Between 1963 and 1965, Aston Martin built just 1,021 examples of the DB5. Of the 899 coupes built, a scant 220 were constructed as left-hand-drive cars; of those, 193 were intended for North American delivery. The Aston Martin presented here, chassis 2072/L, is among this exclusive group of left-hand-drive DB5s delivered new to the US. According to factory records, this DB5 was originally finished in the sensational color scheme of Autumn Gold over beige Connolly leather. It was ideally optioned with Normalair air-conditioning, a 3.73:1 rear-axle ratio, Britax seat belts, and chrome wire wheels wearing Avon Turbospeed GT whitewall tires.

Completed at Newport Pagnell in May 1965, 2072/L was dispatched to San Francisco dealer British Motor Car Distributors and sold to its first owner, Hazen Pierce, a successful Sacramento-based real estate developer. After a period in Northern California, the Aston Martin relocated to the East Coast, where it was sold to Mr. Morrisey. In his ownership, the DB5 was exhibited at the 1976 AMOC Meet in Lime Rock, Connecticut earning Second Place. In 1980, Aston Martin Lagonda Inc., the New York-based factory distributor, offered 2072/L for sale. The DB5 – by this time repainted black – was sold in January 1981 to Keith Brown of Bethlehem, Pennsylvania. Mr. Brown then joined the Aston Martin Owners Club East and enjoyed the DB5 for many years, though it has been driven sparingly in more recent times and would benefit from servicing before road use.

Today, this DB5 remains in unrestored and largely original order, showing less than 63,000 miles at the time of cataloguing. Remarkably, the Aston Martin retains many important original features and its older black paintwork possesses a fantastic appearance, with extensive lacquer checking over the Touring bodywork. Other original features include the interior upholstery and carpeting, data tags, and matching-numbers engine still fitted with its optional Normalair compressor. The engine and chassis stamping appear clear and undisturbed, with the correct red rectangle of paint surrounding the engine number and traces of original red oxide primer on the undercarriage.

Inscriptions of “2072” can also be seen in various locations, providing evidence that this DB5 has not been substantially restored or altered from its original form. Included with the sale is a file that contains a copy of the factory build record, the original 1981 sales agreement from Aston Martin Lagonda Inc., assorted AMOC literature, and service records.

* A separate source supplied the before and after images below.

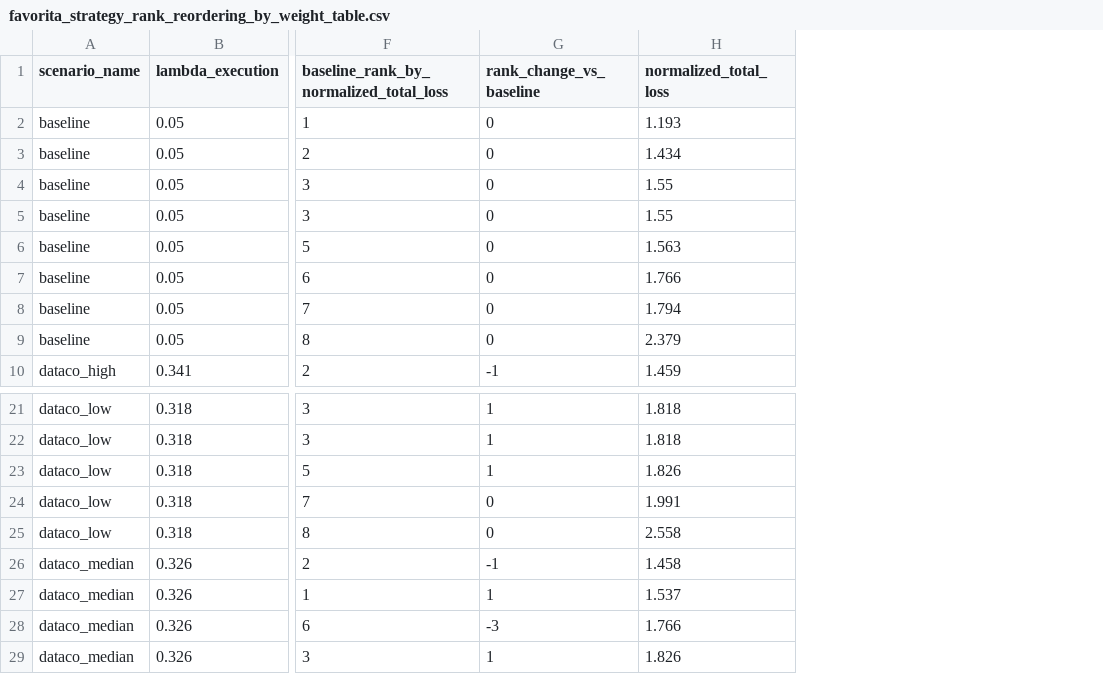
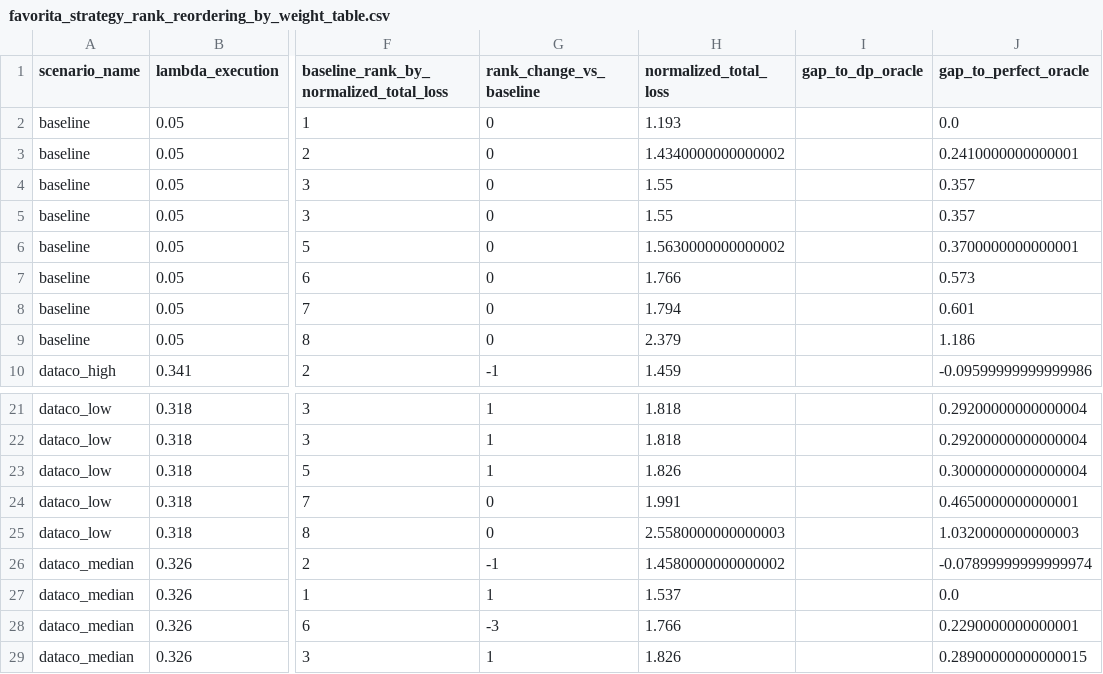
Before and after one commit to yvonnexu442/stability-aware-demand-planning, a CSV file: paper/tables/favorita_strategy_rank_reordering_by_weight_table.csv, drawn as a sheet; only a part is shown, gaps mark what is left out; the diff names each change by its address in the sheet, - before the commit and + after, or states it on an @@ line.

```diff
--- a/paper/tables/favorita_strategy_rank_reordering_by_weight_table.csv
+++ b/paper/tables/favorita_strategy_rank_reordering_by_weight_table.csv
+column I (gap_to_dp_oracle), empty
+column J (gap_to_perfect_oracle), rows 2-10: 0.0 | 0.2410000000000001 | 0.357 | 0.357 | 0.3700000000000001 | 0.573 | 0.601 | 1.186 | -0.09599999999999986; rows 21-29: 0.29200000000000004 | 0.29200000000000004 | 0.30000000000000004 | 0.4650000000000001 | 1.0320000000000003 | -0.07899999999999974 | 0.0 | 0.2290000000000001 | 0.28900000000000015
-H3 (normalized_total_loss): 1.434
+H3 (normalized_total_loss): 1.4340000000000002
-H6 (normalized_total_loss): 1.563
+H6 (normalized_total_loss): 1.5630000000000002
-H25 (normalized_total_loss): 2.558
+H25 (normalized_total_loss): 2.5580000000000003
-H26 (normalized_total_loss): 1.458
+H26 (normalized_total_loss): 1.4580000000000002
```
Also changed, not shown: paper/tables/favorita_dataco_informed_weight_sensitivity_table.csv, paper/tables/favorita_improved_feasibility_methods_table.csv, 40 other files.
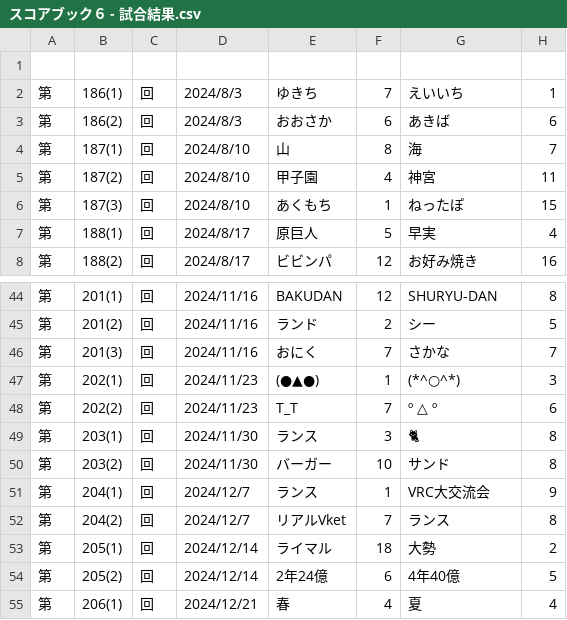
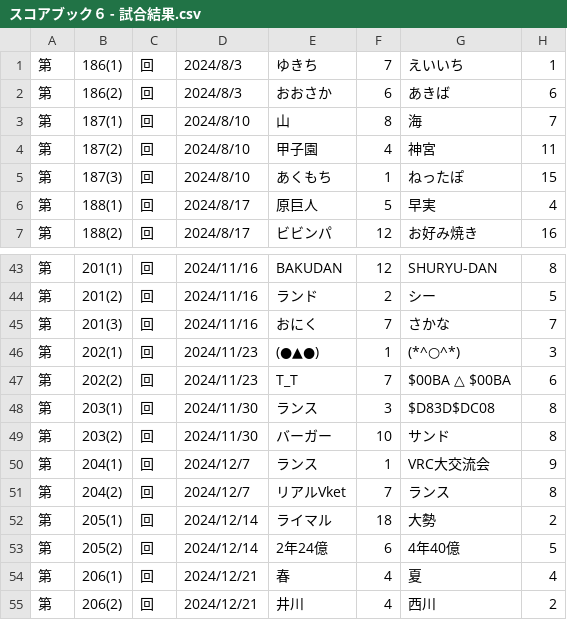
Before and after one commit to hamuheri/YakyubanResult, a CSV file: スコアブック６ - 試合結果.csv, drawn as a sheet; only a part is shown, gaps mark what is left out; the shorter side is filled out with more unchanged rows.

```diff
--- a/スコアブック６ - 試合結果.csv
+++ b/スコアブック６ - 試合結果.csv
@@ -1,2 +1 @@
-,,,,,,,
 第,186(1),回,2024/8/3,ゆきち,7,えいいち,1
@@ -47,4 +46,4 @@
 第,202(1),回,2024/11/23,(●▲●),1,(*^○^*),3
-第,202(2),回,2024/11/23,T_T,7,º △ º,6
-第,203(1),回,2024/11/30,ランス,3,🐈,8
+第,202(2),回,2024/11/23,T_T,7,$00BA △ $00BA,6
+第,203(1),回,2024/11/30,ランス,3,$D83D$DC08,8
 第,203(2),回,2024/11/30,バーガー,10,サンド,8
```
Also changed, not shown: スコアブック７ - 試合結果.csv, 5 other files.
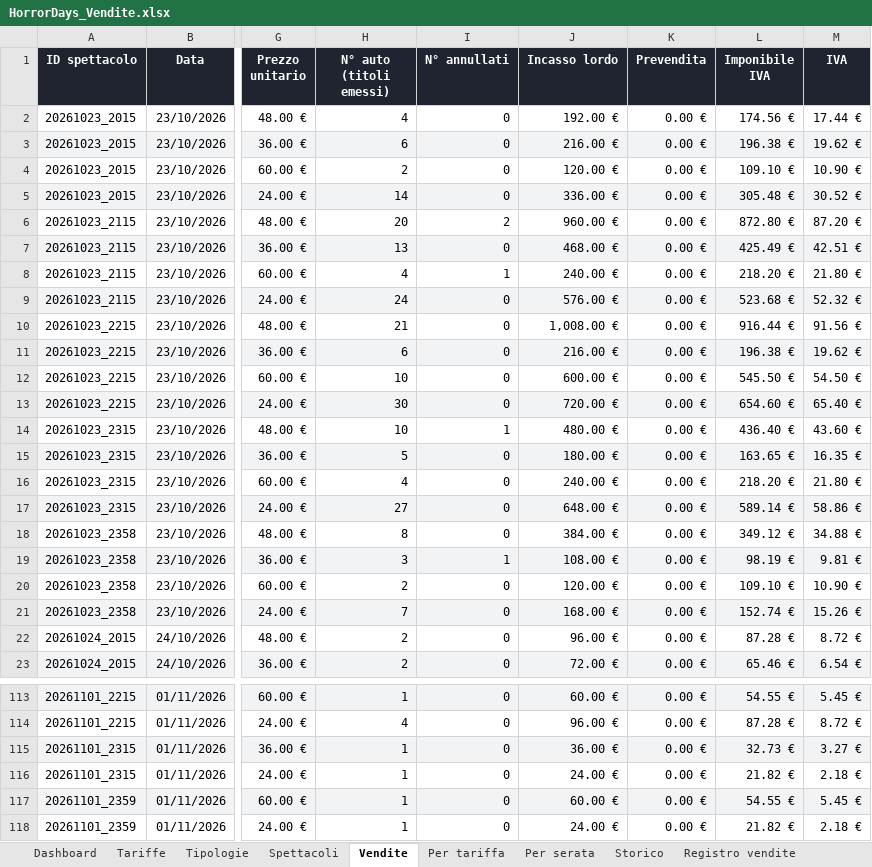
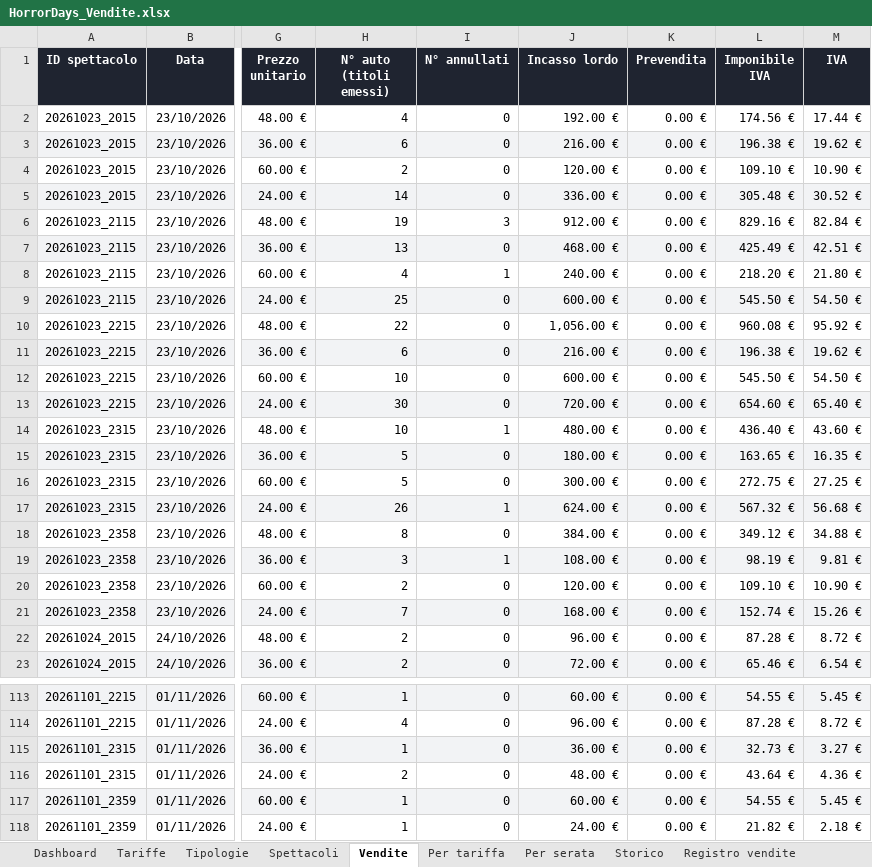
Before and after one commit to boostcreativeai-prog/HorrorDays, an Excel workbook: data/HorrorDays_Vendite.xlsx, sheet Vendite, drawn as a sheet; only a part is shown, gaps mark what is left out; values as stored, in another font and other column widths than the file's, no borders; the diff names each change by its address in the sheet, - before the commit and + after, or states it on an @@ line.

Commit message:
Report vendite 23/10/2026 16:13

```diff
--- a/data/HorrorDays_Vendite.xlsx (sheet Vendite)
+++ b/data/HorrorDays_Vendite.xlsx (sheet Vendite)
-H6 (N° auto (titoli emessi)): 20
+H6 (N° auto (titoli emessi)): 19
-I6 (N° annullati): 2
+I6 (N° annullati): 3
-J6 (Incasso lordo): 960.00 €
+J6 (Incasso lordo): 912.00 €
-L6 (Imponibile IVA): 872.80 €
+L6 (Imponibile IVA): 829.16 €
-M6 (IVA): 87.20 €
+M6 (IVA): 82.84 €
-H9 (N° auto (titoli emessi)): 24
+H9 (N° auto (titoli emessi)): 25
-J9 (Incasso lordo): 576.00 €
+J9 (Incasso lordo): 600.00 €
-L9 (Imponibile IVA): 523.68 €
+L9 (Imponibile IVA): 545.50 €
-M9 (IVA): 52.32 €
+M9 (IVA): 54.50 €
-H10 (N° auto (titoli emessi)): 21
+H10 (N° auto (titoli emessi)): 22
-J10 (Incasso lordo): 1,008.00 €
+J10 (Incasso lordo): 1,056.00 €
-L10 (Imponibile IVA): 916.44 €
+L10 (Imponibile IVA): 960.08 €
-M10 (IVA): 91.56 €
+M10 (IVA): 95.92 €
-H16 (N° auto (titoli emessi)): 4
+H16 (N° auto (titoli emessi)): 5
-J16 (Incasso lordo): 240.00 €
+J16 (Incasso lordo): 300.00 €
-L16 (Imponibile IVA): 218.20 €
+L16 (Imponibile IVA): 272.75 €
-M16 (IVA): 21.80 €
+M16 (IVA): 27.25 €
-H17 (N° auto (titoli emessi)): 27
+H17 (N° auto (titoli emessi)): 26
-I17 (N° annullati): 0
+I17 (N° annullati): 1
-J17 (Incasso lordo): 648.00 €
+J17 (Incasso lordo): 624.00 €
-L17 (Imponibile IVA): 589.14 €
+L17 (Imponibile IVA): 567.32 €
-M17 (IVA): 58.86 €
+M17 (IVA): 56.68 €
-H116 (N° auto (titoli emessi)): 1
+H116 (N° auto (titoli emessi)): 2
-J116 (Incasso lordo): 24.00 €
+J116 (Incasso lordo): 48.00 €
-L116 (Imponibile IVA): 21.82 €
+L116 (Imponibile IVA): 43.64 €
-M116 (IVA): 2.18 €
+M116 (IVA): 4.36 €
```
Also changed, not shown: sheet Registro vendite, sheet Picchi vendite, sheet Storico, sheet Dashboard, charts or pictures, site/HorrorDays_Vendite.xlsx, 4 other files.
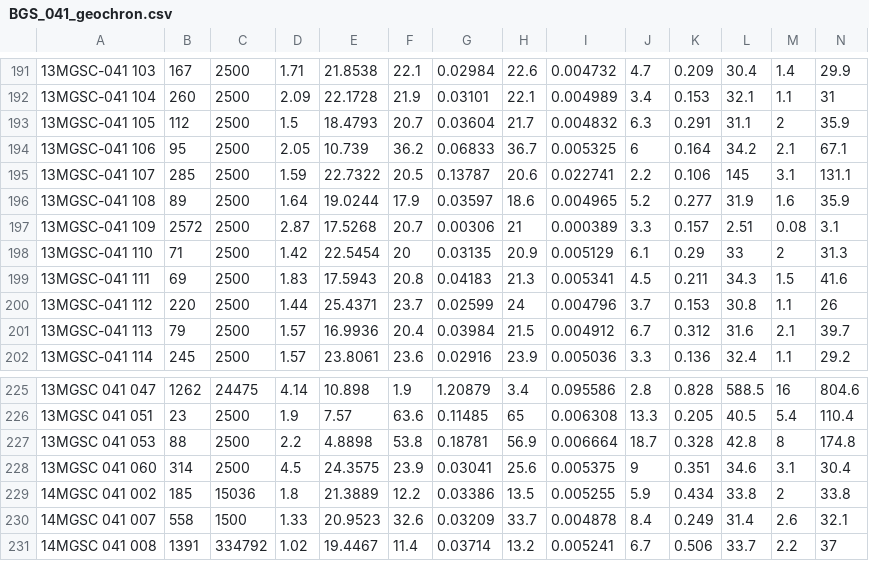
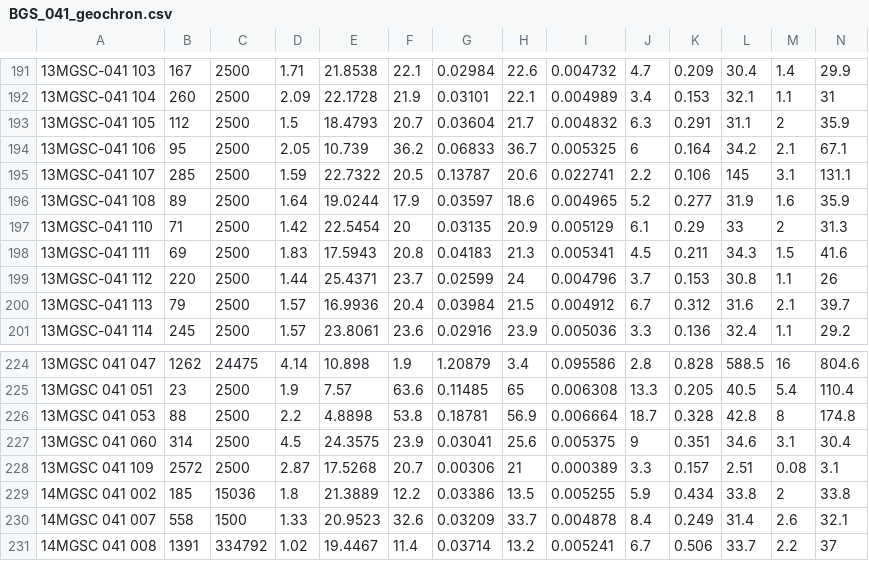
Before and after one commit to triveratops/MS_thesis_Smith_2025, a CSV file: geochron/BGS_041_geochron.csv, drawn as a sheet; only a part is shown, gaps mark what is left out; removed rows and columns are numbered as before the commit, all else as after; rows hold the shown columns only; the diff names each change by its address in the sheet, - before the commit and + after, or states it on an @@ line.

Commit message:
updated 041 to reclassify 2 Ma grain as Rej

```diff
--- a/geochron/BGS_041_geochron.csv
+++ b/geochron/BGS_041_geochron.csv
-row 197: 13MGSC-041 109 | 2572 | 2500 | 2.87 | 17.5268 | 20.7 | 0.00306 | 21 | 0.000389 | 3.3 | 0.157 | 2.51 | 0.08 | 3.1
+row 228: 13MGSC 041 109 | 2572 | 2500 | 2.87 | 17.5268 | 20.7 | 0.00306 | 21 | 0.000389 | 3.3 | 0.157 | 2.51 | 0.08 | 3.1
```
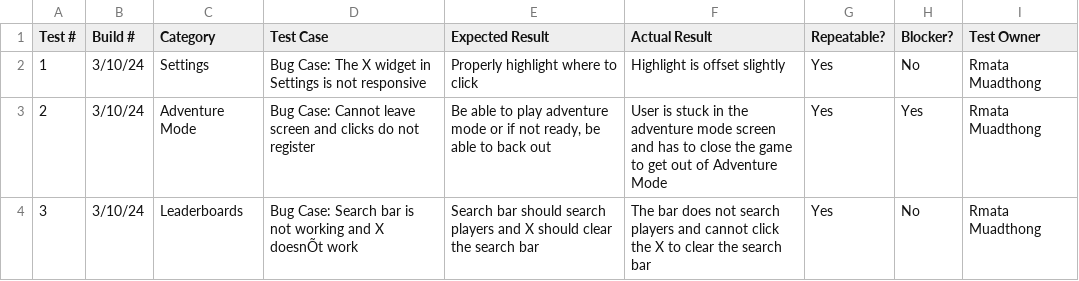
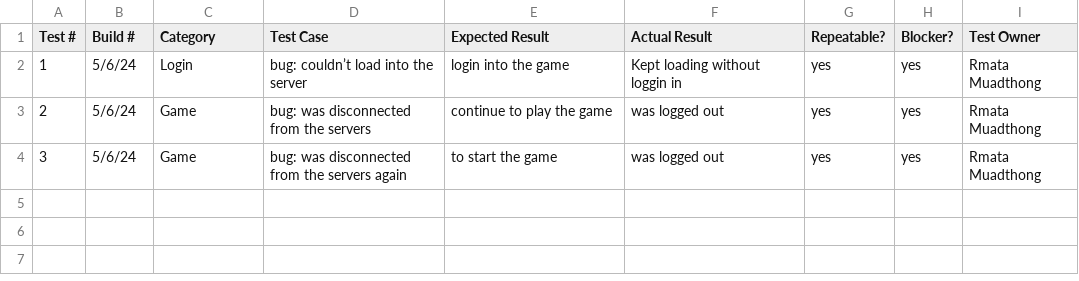
Before and after one commit to RmataM42/Reckoning, a CSV file: weekly_csv/week_6.csv, drawn as a sheet; the diff names each change by its address in the sheet, - before the commit and + after, or states it on an @@ line.

```diff
--- a/weekly_csv/week_6.csv
+++ b/weekly_csv/week_6.csv
-B2:B4 (Build #): 3/10/24
+B2:B4 (Build #): 5/6/24
-C2 (Category): Settings
+C2 (Category): Login
-D2 (Test Case): Bug Case: The X widget in Settings is not responsive
+D2 (Test Case): bug: couldn’t load into the server
-E2 (Expected Result): Properly highlight where to click
+E2 (Expected Result): login into the game
-F2 (Actual Result): Highlight is offset slightly
+F2 (Actual Result): Kept loading without loggin in
-G2:G4 (Repeatable?): Yes
+G2:G4 (Repeatable?): yes
-H2 (Blocker?): No
+H2 (Blocker?): yes
-C3 (Category): Adventure Mode
+C3 (Category): Game
-D3 (Test Case): Bug Case: Cannot leave screen and clicks do not register
+D3 (Test Case): bug: was disconnected from the servers
-E3 (Expected Result): Be able to play adventure mode or if not ready, be able to back out
+E3 (Expected Result): continue to play the game
-F3 (Actual Result): User is stuck in the adventure mode screen and has to close the game to get out of Adventure Mode
+F3 (Actual Result): was logged out
-H3 (Blocker?): Yes
+H3 (Blocker?): yes
-C4 (Category): Leaderboards
+C4 (Category): Game
-D4 (Test Case): Bug Case: Search bar is not working and X doesnÕt work
+D4 (Test Case): bug: was disconnected from the servers again
-E4 (Expected Result): Search bar should search players and X should clear the search bar
+E4 (Expected Result): to start the game
-F4 (Actual Result): The bar does not search players and cannot click the X to clear the search bar
+F4 (Actual Result): was logged out
-H4 (Blocker?): No
+H4 (Blocker?): yes
```
Also changed, not shown: weekly_csv/week_5.csv, weekly_csv/week_7.csv, 5 other files.
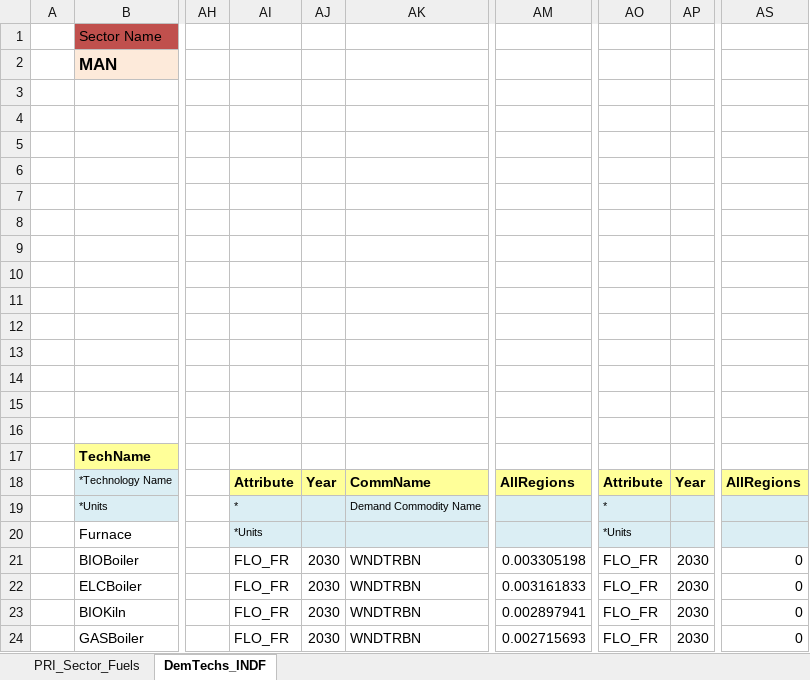
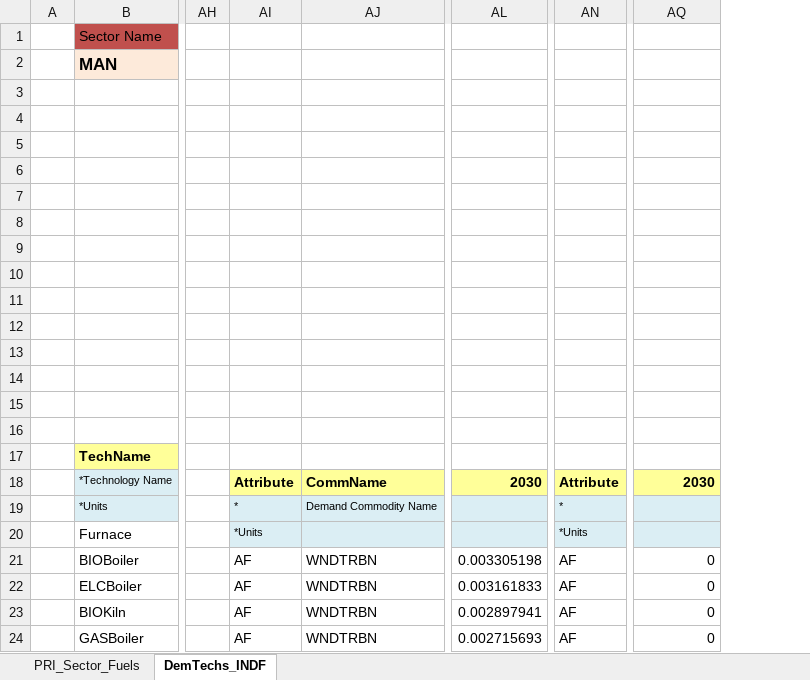
Before and after one commit to Tamenew/MANU2025, an Excel workbook: SubRES_TMPL/SubRES_NewTechs.xlsx, sheet DemTechs_INDF, drawn as a sheet; only a part is shown, gaps mark what is left out; values as stored, in another font and other column widths than the file's, no borders; charts and pictures not drawn; removed rows and columns are numbered as before the commit, all else as after; the diff names each change by its address in the sheet, - before the commit and + after, or states it on an @@ line.

Commit message:
Update SubRES_NewTechs.xlsx

```diff
--- a/SubRES_TMPL/SubRES_NewTechs.xlsx (sheet DemTechs_INDF)
+++ b/SubRES_TMPL/SubRES_NewTechs.xlsx (sheet DemTechs_INDF)
-column AI, rows 18-24: Attribute | * | *Units | FLO_FR | FLO_FR | FLO_FR | FLO_FR
-column AJ, rows 18-24: Year |  |  | 2030 | 2030 | 2030 | 2030
+column AI, rows 18-24: Attribute | * | *Units | AF | AF | AF | AF
-column AO, rows 18-24: Attribute | * | *Units | FLO_FR | FLO_FR | FLO_FR | FLO_FR
-column AP, rows 18-24: Year |  |  | 2030 | 2030 | 2030 | 2030
+column AN, rows 18-24: Attribute | * | *Units | AF | AF | AF | AF
-AL18: AllRegions
+AL18: 2030
-AQ18: AllRegions
+AQ18: 2030
```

Boasting an ideal factory specification, a fascinating provenance, and a wonderful patina, this matching-numbers, left-hand-drive DB5 is surely among the most desirable David Brown-era Aston Martins. Its appearance at auction marks the first time in almost 40 years that this remarkable car has been offered for public sale. We encourage discerning collectors to pay close attention to what may well be the opportunity of a lifetime.